Spot may be modular, but even modularity has a limit. That’s why Handle exists. Playter believes Boston Dynamics ultimately needs to build more robots in different form factors.
“In the construction industry, there’s lots of big heavy things that need to be held in place,” Playter said. “There’s a lot of two-person lifting jobs that might be able to be a one-person lifting job if you had a robot helping to carry some of that load, or something like that. These are confined spaces. These can be big and heavy. It can be drywall. It can be HVAC equipment. It can be ducting. You can’t really use robotics in those environments now because the robots are typically fixed-position robots, and they’re big and heavy. But what if you could build a robot that was light enough to be mobile on a construction site but big enough to pick up, I don’t know, a piece of drywall and hold it up while somebody else screwed the screws or managed the whole process? That’s the thing I envision, but Spot is not going to do that, and neither is Handle. It needs to be a bigger robot that can handle that kind of stuff but could still be mobile.”
Robots in the home

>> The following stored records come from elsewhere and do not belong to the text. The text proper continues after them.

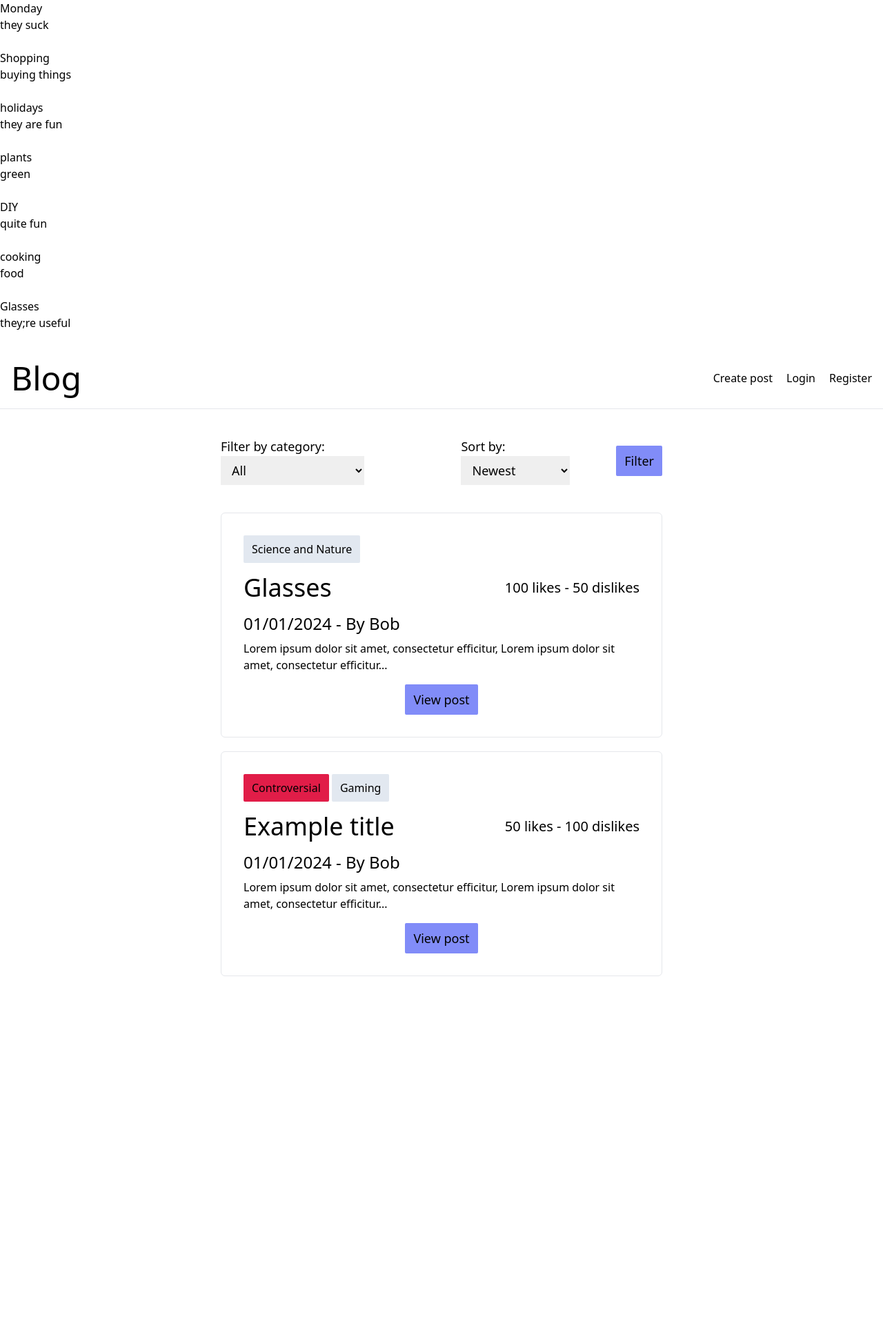
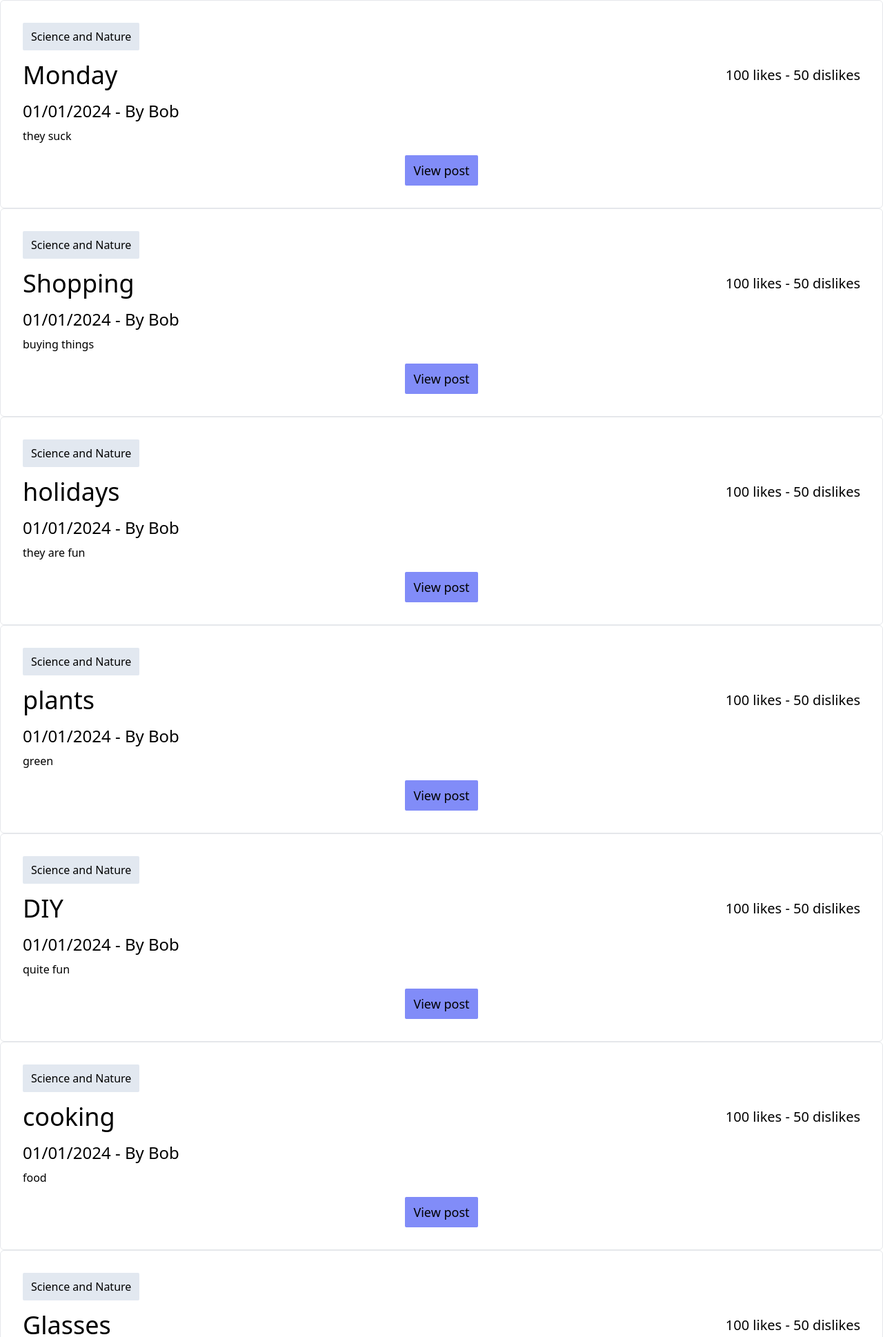
Before and after one commit to iO-Academy/24-jan-frolicking-frogs-blogging-site, a PHP site: page /Homepage.php in a window 1280 px wide. Shown: the top 1938 px of the page at 69% size. Before the commit the page ends 1415 px from the top, so only its background shows below. Run offline with PHP 8.4, Linux system fonts and the light colour scheme; data comes from the database, SQL or seed files in the repository; some libraries are stand-ins or nearby versions.

Commit message:
foreach loop working working with db styling

```diff
--- a/Homepage.php
+++ b/Homepage.php
@@ -18,11 +18,20 @@ $posts = $postModel->getAllPosts();
 $displayPosts = $postModel->displayAllPosts();
 
 foreach ($displayPosts as $post) {
-    echo '<ul>';
-    echo "<li>{$post['title']}</li>";
-    echo mb_strimwidth("<li>{$post['content']}</li>", 0, 100, "...");
-    echo '</ul>';
-    echo '<br>';
+    echo '    <article class="p-8 border border-solid rounded-md">
+        <span class="px-3 py-2 bg bg-slate-200 inline-block mb-4 rounded-sm">Science and Nature</span>
+
+        <div class="flex justify-between items-center flex-col md:flex-row mb-4">
+            <h2 class="text-4xl">' . $post['title'] . '</h2>' .
+            '<span class="text-xl">100 likes - 50 dislikes</span>' .
+        '</div>' .
+        '<p class="text-2xl mb-2">01/01/2024 - By Bob</p>' .
+        '<p>' . mb_strimwidth($post['content'], 0, 100, "...") .'</p>' .
+        '<div class="flex justify-center">'.
+            '<a class="px-3 py-2 mt-4 text-lg bg-indigo-400 hover:bg-indigo-700 hover:text-white transition inline-block rounded-sm" href="singlePost.php">View post</a>' .
+        '</div>' .
+    '</article>';
+
 }
 //echo '<pre>';
 //var_dump($posts);
@@ -82,7 +91,7 @@ foreach ($displayPosts as $post) {
         <span class="px-3 py-2 bg bg-slate-200 inline-block mb-4 rounded-sm">Science and Nature</span>
 
         <div class="flex justify-between items-center flex-col md:flex-row mb-4">
-            <h2 class="text-4xl"><?php echo $post['title'] ?></h2>
+            <h2 class="text-4xl">Example title</h2>
             <span class="text-xl">100 likes - 50 dislikes</span>
         </div>
         <p class="text-2xl mb-2">01/01/2024 - By Bob</p>
```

In June, Raibert revealed that the company wants to sell Spot for the home “someday.” We asked the new CEO on the thinking there.
“We really started with business applications because we knew that the robot is still an expensive proposition for a personal consumer, I think,” Playter said. “You can’t build a robot with the capabilities that Spot has at the price point of, I don’t know, an autonomous vacuum cleaner or something like that. So we really started with business because we knew it was going to need to probably exceed the price of the consumer. The value of the robot is clear and makes sense from a return on investment kind of application.”
The big exercise was to figure out how to reliably build a robot at scale, including manufacturing, service, and support. As the company gets better at that, it has to figure out how to keep driving costs down.
“I think that the vision of eventually having a robot for the home is still strong,” Playter said. “I think it’s going to take a little while to get there because I think the cost needs to be for some personal consumer-type thing in the few thousands of dollars. And we’re obviously in the several tens of thousands of dollars now. But I think everything that we will learn in terms of the capabilities of the machines and producing them and supporting them is all providing the foundation for eventually doing something at sort of that consumer level.”
Price and value proposition
As with any consumer product, price is key. We asked Playter what his target price would be for a home robot. “Well, certainly below $10,000. Go look at your robotic vacuum cleaners that are $1,000.” But reaching that price point would be easier said than done. “I think it may be hard to get Spot to $1,000, but I think several thousand dollars might be feasible at large enough scale,” Playter said.
The value proposition, which could be anything from entertaining humans to helping them, remains an open question.
“Honestly, I don’t know yet,” Playter said. “I’m not really focused on that. I think that’s a ways off still. To be honest, I’m focused on the industrial applications of the robot we have now and the other robots that we’re building for logistics. That’s really where I’m focused. Part of the larger picture for us is we aspire to build these transformative robots, and I think it’s a great vision to imagine building a less expensive version that people would want in their home, but honestly that’s a little bit over the horizon for us.”